I'd like the entries that follow repeated exactly, with the pictures left out.
Data supplied: Begin
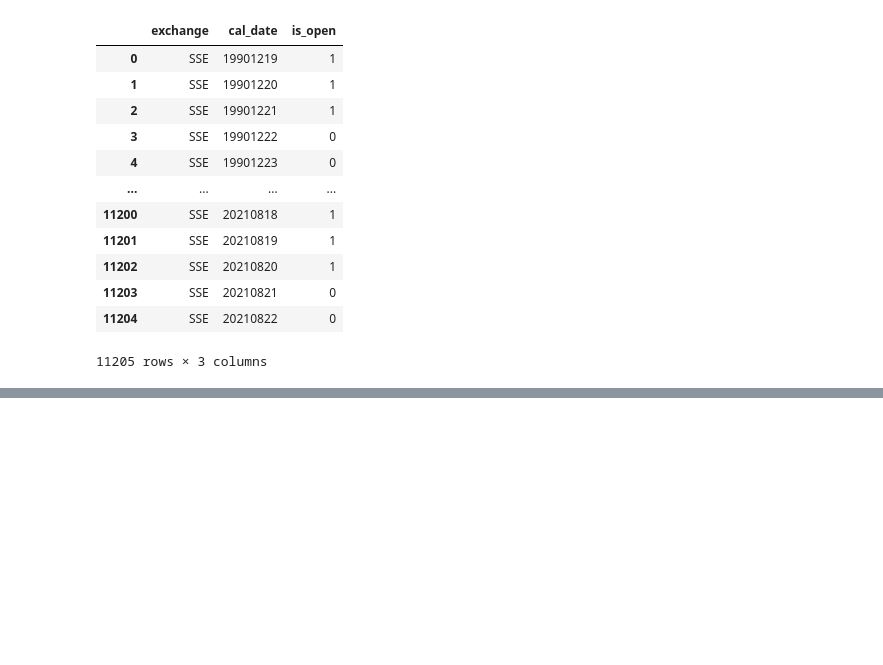
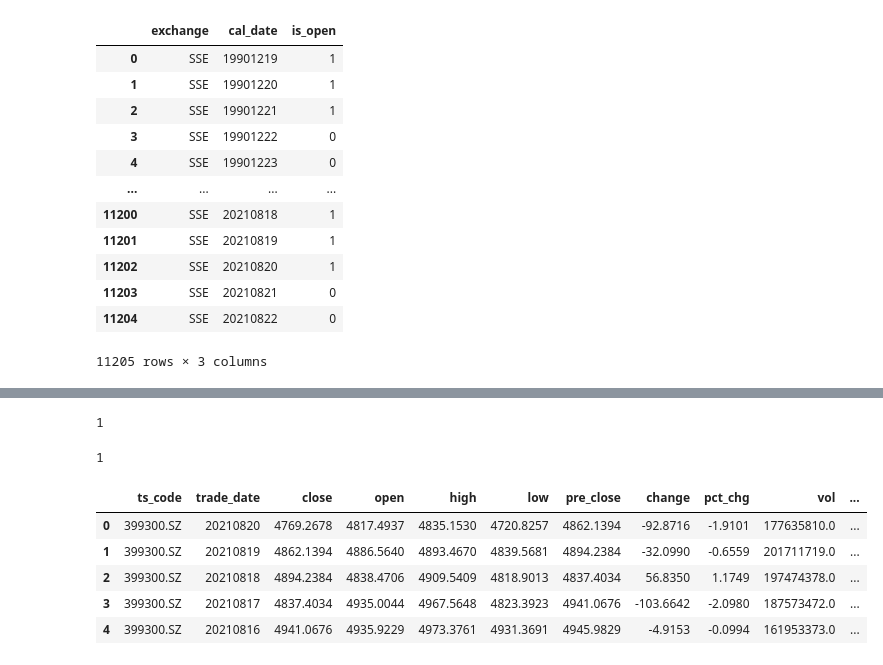
Before and after one commit to linfenglee/quant_trading, a Jupyter notebook: stock_trading/test.ipynb, the cells around one changed output, grey strips where cells are left out. Saved outputs shown, nothing was run; the diff lists cells and outputs as text; code cells hidden in the pictures; blank space fills up the shorter version.

```diff
--- a/stock_trading/test.ipynb
+++ b/stock_trading/test.ipynb
@@ -705,0 +710,18 @@ ak.stock_em_zt_pool_dtgc(date="20210525")
+# %%
+dt.isoweekday()
+# %% [output]
+1
+# %%
+pd.to_datetime(dt).isoweekday()
+# %% [output]
+1
+# %%
+df = pro.index_daily(ts_code="399300.SZ")
+df.head()
+# %% [output]
+|  | ts_code | trade_date | close | open | high | low | pre_close | change | pct_chg | vol | ... |
+| 0 | 399300.SZ | 20210820 | 4769.2678 | 4817.4937 | 4835.1530 | 4720.8257 | 4862.1394 | -92.8716 | -1.9101 | 177635810.0 | ... |
+| 1 | 399300.SZ | 20210819 | 4862.1394 | 4886.5640 | 4893.4670 | 4839.5681 | 4894.2384 | -32.0990 | -0.6559 | 201711719.0 | ... |
+| 2 | 399300.SZ | 20210818 | 4894.2384 | 4838.4706 | 4909.5409 | 4818.9013 | 4837.4034 | 56.8350 | 1.1749 | 197474378.0 | ... |
+| 3 | 399300.SZ | 20210817 | 4837.4034 | 4935.0044 | 4967.5648 | 4823.3923 | 4941.0676 | -103.6642 | -2.0980 | 187573472.0 | ... |
+| 4 | 399300.SZ | 20210816 | 4941.0676 | 4935.9229 | 4973.3761 | 4931.3691 | 4945.9829 | -4.9153 | -0.0994 | 161953373.0 | ... |
```
Also changed, not shown: parts of 18 cells of this notebook, 2 other files.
Data supplied: End
**Solution to this exercise**
Before and after one commit to linfenglee/quant_trading, a Jupyter notebook: stock_trading/test.ipynb, the cells around one changed output, grey strips where cells are left out. Saved outputs shown, nothing was run; the diff lists cells and outputs as text; code cells hidden in the pictures; blank space fills up the shorter version.

```diff
--- a/stock_trading/test.ipynb
+++ b/stock_trading/test.ipynb
@@ -705,0 +710,18 @@ ak.stock_em_zt_pool_dtgc(date="20210525")
+# %%
+dt.isoweekday()
+# %% [output]
+1
+# %%
+pd.to_datetime(dt).isoweekday()
+# %% [output]
+1
+# %%
+df = pro.index_daily(ts_code="399300.SZ")
+df.head()
+# %% [output]
+|  | ts_code | trade_date | close | open | high | low | pre_close | change | pct_chg | vol | ... |
+| 0 | 399300.SZ | 20210820 | 4769.2678 | 4817.4937 | 4835.1530 | 4720.8257 | 4862.1394 | -92.8716 | -1.9101 | 177635810.0 | ... |
+| 1 | 399300.SZ | 20210819 | 4862.1394 | 4886.5640 | 4893.4670 | 4839.5681 | 4894.2384 | -32.0990 | -0.6559 | 201711719.0 | ... |
+| 2 | 399300.SZ | 20210818 | 4894.2384 | 4838.4706 | 4909.5409 | 4818.9013 | 4837.4034 | 56.8350 | 1.1749 | 197474378.0 | ... |
+| 3 | 399300.SZ | 20210817 | 4837.4034 | 4935.0044 | 4967.5648 | 4823.3923 | 4941.0676 | -103.6642 | -2.0980 | 187573472.0 | ... |
+| 4 | 399300.SZ | 20210816 | 4941.0676 | 4935.9229 | 4973.3761 | 4931.3691 | 4945.9829 | -4.9153 | -0.0994 | 161953373.0 | ... |
```
Also changed, not shown: parts of 18 cells of this notebook, 2 other files.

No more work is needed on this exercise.